The high build did the job of highlighting a few areas I missed or needs a little more attention. Tomorrow I plan on spending a good deal of time slowly and patiently going over every inch and writing down what needs touching up. That way I won't forget until I am coming by with the paint roller.

There were a few minor fairing spots but not really anything to worry about. Some areas with pinholes but the high build did a good job of covering up most of them. I found a few dings I had forgotten about. And then there were the outer edges of the deck. Getting the cracked gelcoat off without damaging the underlying laminate was pretty near impossible so I decided to grind aggresively and rebuild the edges with fairing compound. For the most part it worked but that leaves a pretty soft corner to sand and with the primer sanding so hard it was pretty tricky sanding it smooth without gouging the lip of the deck edge. I really should have taken a picture to explain. There is a slight raised edge all around the late model Triton deck where the toerail attaches. The inner edge is a curved shape that is tricky in the best of times to sand well. I may or may not take the time to make this pretty. In the big scheme of things it really isn't a big deal and with paint I might not even notice and I really doubt anyone else every will.

Now it is all about deciding how fussy to be. At some point I will say 'good enough' and move on with the final priming. That should happen by the end of the week. That will be nice.

em tasol


Ariel, CD 36 said...

I'm taking notes for the Alberg refit, which I'll return to one day. It has some pretty serious crazing on the decks, not to mention all of the holes a PO drilled to thru-bolt stuff in the cabin - CRAZY.

So how much $ do you think you will have invested in the hull and deck by the time you're done? What can a wannabe like me expect to spend?

britton said...

Money is a bad subject to talk about. I have a rough idea on the overall project but for just the decks...

A few hundred sanding disks for the DA, the same in premium cloth backed sand paper. About $300 in high build primer and another $150 of 545 primer waiting to be put on. $50 in final fairing materials. I expect the hull and deck topcoats to run around $700 total in materials. Of course there was the epoxy for the minor recoring I needed to do too but my deck wasn't too bad in that department. Maybe a few hundred there.

The real cost is in the time. Sandpaper is relatively cheap but it takes hours and hours to burn through it all. You really don't want to think about it.

Oh, and my unfinished boat project is running somewhere over $20k not counting the initial purchase price. Need an anchoring system? $1000. Plumbing? $3000. Windvane still sitting in the middle of the cellar? another $3000. Spruce up the engine and propeller system? $1000.

... you get the idea.

The value of a beautiful boat built to my exact desires and wants? Priceless.

and don't forget all the valuable skills gained and the tremendous addition of overall knowledge that comes along with it all.

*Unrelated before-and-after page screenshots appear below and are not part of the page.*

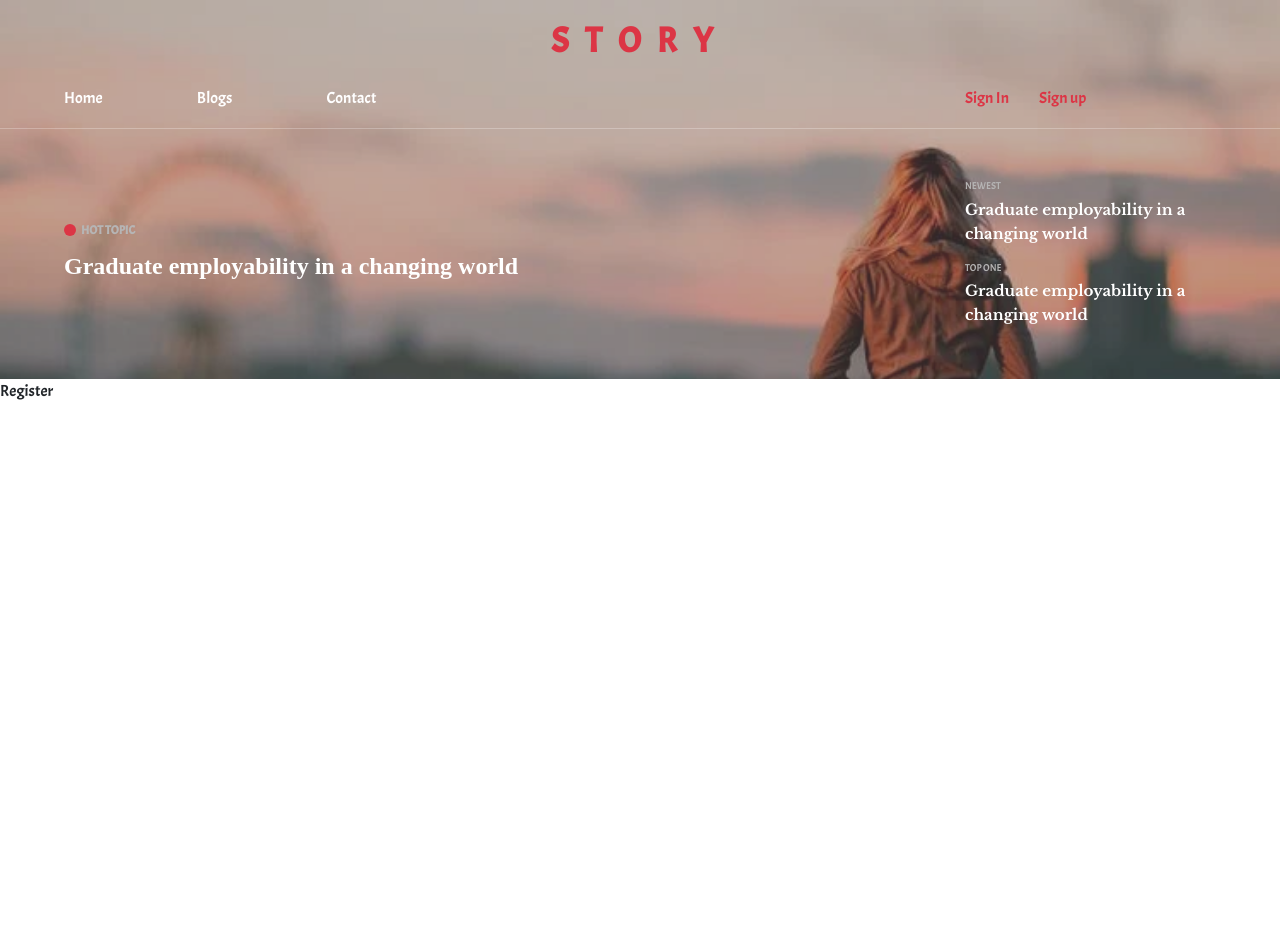
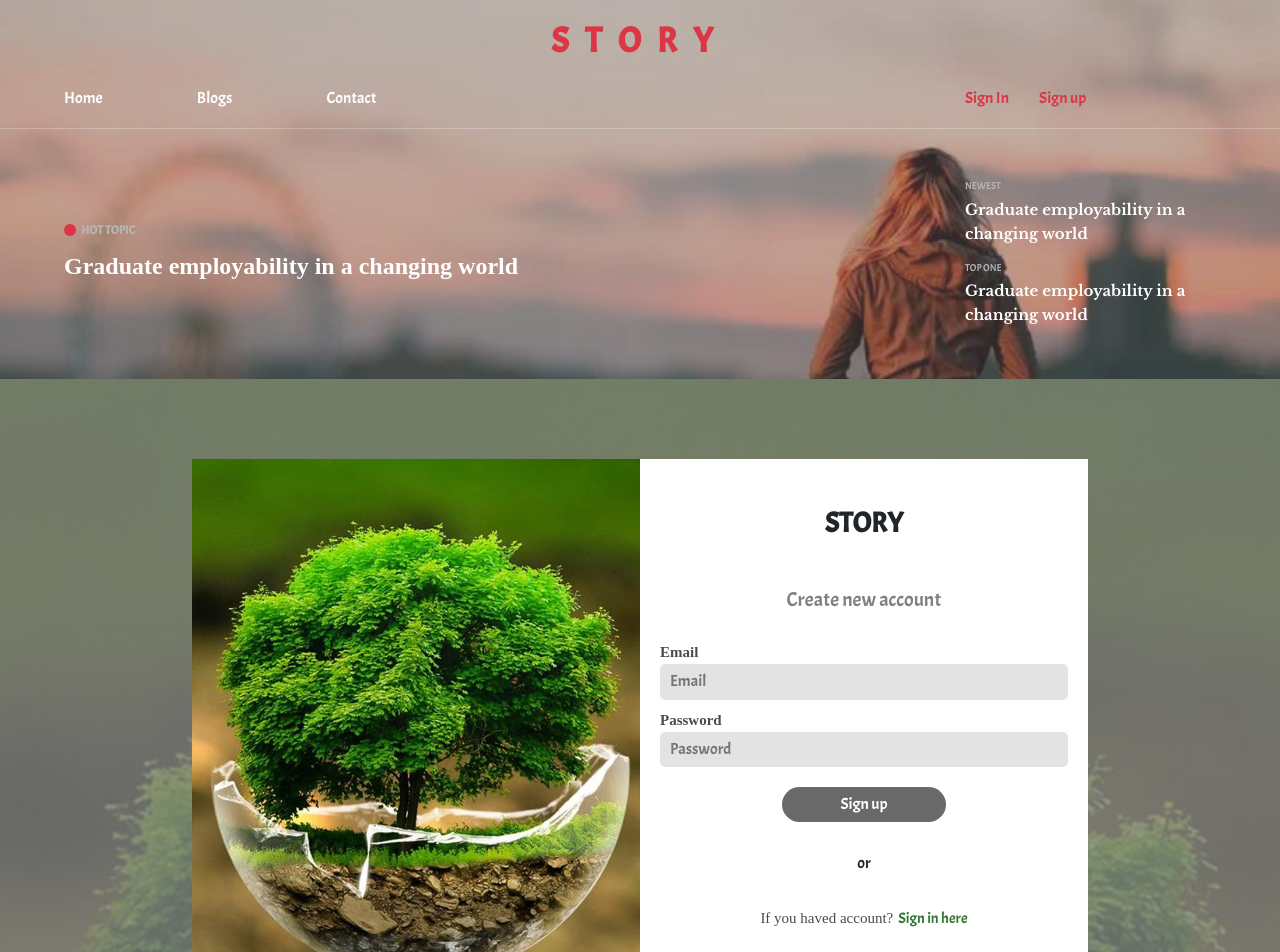
Before and after one commit to ductai26998/blog-papagroup, a React (Create React App) app: page /register in a window 1280 px wide. Shown: the top 952 px of the page. Before the commit the page ends 800 px from the top, so only its background shows below. Built offline with nearby package versions, Linux system fonts and the light colour scheme.

Commit message:
[task][register] done the UI of register

```diff
--- a/src/components/pages/login/Login.js
+++ b/src/components/pages/login/Login.js
@@ -15,9 +15,9 @@ class Login extends React.Component {
   render() {
     return (
       <div className="wrapper">
-        <div className="login-container">
-          <div className="login-container__left"></div>
-          <div className="login-container__right">
+        <div className="mycontainer">
+          <div className="container__left"></div>
+          <div className="container__right">
             <h3 className="title">STORY</h3>
             <h5 className="welcome">Welcome to STORY</h5>
             <form>
--- a/src/components/pages/login/Login.scss
+++ b/src/components/pages/login/Login.scss
@@ -5,7 +5,7 @@
   background-size: cover;
   position: relative;
   z-index: 1;
-  .login-container {
+   .mycontainer {
     padding: 10vh 0vw;
     margin: 0vh 20vw;
     display: flex;
@@ -19,17 +19,17 @@
     @media screen and (max-width: 898px) {
       justify-content: center;
       padding: 0;
-      .login-container__left {
+      .container__left {
         display: none;
       }
-      .login-container__right {
+       .container__right {
         width: 70%;
       }
     }
 
     @media screen and (max-width: 420px) {
       margin: 0;
-      .login-container__right {
+       .container__right {
         width: 100% !important;
         height: 100vh !important;
       }
@@ -53,13 +53,13 @@
   z-index: 2;
 }
 
-.login-container__left {
+ .container__left {
   width: 50%;
   height: 80vh;
   background-image: url(../../../assets/images/cover.jpg);
   background-size: 100%;
 }
-.login-container__right {
+ .container__right {
   width: 50%;
   height: 80vh;
   display: flex;
--- a/src/components/pages/register/Register.js
+++ b/src/components/pages/register/Register.js
@@ -3,16 +3,42 @@ import { BrowserRouter, Link } from "react-router-dom";
 import './Register.scss';
 
 class Register extends React.Component {
-  constructor() {
-    super();
+  constructor(props) {
+    super(props);
 
+    this.state = {
+      email: "",
+      password: ""
+    }
   }
 
   render() {
     return (
-      <div className="btn-container">
-          Register
-      </div>
+      <div className="wrapper">
+        <div className="mycontainer">
+          <div className="container__left"></div>
+          <div className="container__right">
+            <h3 className="title">STORY</h3>
+            <h5 className="welcome">Create new account</h5>
+            <form>
+              <label for="username">Email</label>
+              <input type="text" value={this.state.email} placeholder="Email" />
+              <label for="password">Password</label>
+              <input type="password" value={this.state.password} placeholder="Password" />
+              <div className="submit">
+                <button type="submit">Sign up</button>
+              </div>
+            </form>
+            <h6 className="or">or</h6>
+            <p className="new-user">
+              If you haved account?
+              <span className="to-register"
+              ><Link to="/register">Sign in here</Link></span
+              >
+            </p>
+          </div>
+        </div>
+      </div >
     );
   }
 }
--- a/src/components/pages/register/Register.scss
+++ b/src/components/pages/register/Register.scss
@@ -0,0 +1,138 @@
+@import '../../../assets/scss/style.scss';
+
+.wrapper {
+  background-image: url(../../../assets/images/cover.jpg);
+  background-size: cover;
+  position: relative;
+  z-index: 1;
+   .mycontainer {
+    padding: 10vh 0vw;
+    margin: 0vh 20vw;
+    display: flex;
+    flex-direction: row;
+
+    @media screen and (max-width: 1280px) {
+      padding: 0;
+      margin: 10vh 15vw;
+    }
+
+    @media screen and (max-width: 898px) {
+      justify-content: center;
+      padding: 0;
+      .container__left {
+        display: none;
+      }
+       .container__right {
+        width: 70%;
+      }
+    }
+
+    @media screen and (max-width: 420px) {
+      margin: 0;
+       .container__right {
+        width: 100% !important;
+        height: 100vh !important;
+      }
+    }
+  }
+}
+
+.wrapper * {
+  z-index: 3;
+}
+
+.wrapper::before {
+  content: "";
+  position: absolute;
+  width: 100%;
+  height: 100%;
+  top: 0;
+  left: 0;
+  background-color: gray;
+  opacity: 0.8;
+  z-index: 2;
+}
+
+ .container__left {
+  width: 50%;
+  height: 80vh;
+  background-image: url(../../../assets/images/cover.jpg);
+  background-size: 100%;
+}
+ .container__right {
+  width: 50%;
+  height: 80vh;
+  display: flex;
+  flex-direction: column;
+  padding: 0 20px;
+  background-color: #fff !important;
+
+  .title {
+    margin-top: 6vh;
+    margin-bottom: 6vh;
+    font-weight: 600;
+    text-align: center;
+    font-family: textStyle(rgb(75, 75, 75), 15px, serif, 400);
+  }
+
+  .welcome {
+    font-weight: 400;
+    line-height: 24px;
+    color: grey;
+    text-align: center;
+    margin-bottom: 20px;
+  }
+
+  form {
+    display: flex;
+    flex-direction: column;
+    label {
+      text-align: left;
+      @include textStyle(rgb(75, 75, 75), 15px, serif, 600);
+      margin-top: 8px;
+    }
+    input {
+      border: 0;
+      outline: none;
+      padding: 5px;
+      border-radius: 5px;
+      background-color: rgb(228, 227, 227);
+      box-shadow: 1px;
+      padding-left: 10px;
+    }
+
+    .submit {
+      display: flex;
+      justify-content: center;
+      margin-top: 20px;
+      margin-bottom: 4vh;
+      button {
+        width: 40%;
+        height: 35px;
+        background-color: #696969;
+        color: #fff;
+        border-radius: 20px;
+        border: none;
+      }
+      button:hover {
+        opacity: 0.8;
+      }
+    }
+  }
+
+  .or {
+    margin-bottom: 4vh;
+    font-weight: 400;
+    text-align: center;
+  }
+
+  .new-user {
+    @include textStyle(rgb(75, 75, 75), 15px, serif, 400);
+    text-align: center;
+
+    a {
+      color: rgba(6, 90, 6, 0.829);
+      margin-left: 5px;
+    }
+  }
+}
```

Like I said. Money is tough to talk about :-)

britton said...

I know, too much information. I should never write late at night when I am tired. I ramble.

Short answer, a couple of thousand. - and a lot of time behind the sander, especially if you have heavy crazing like I did.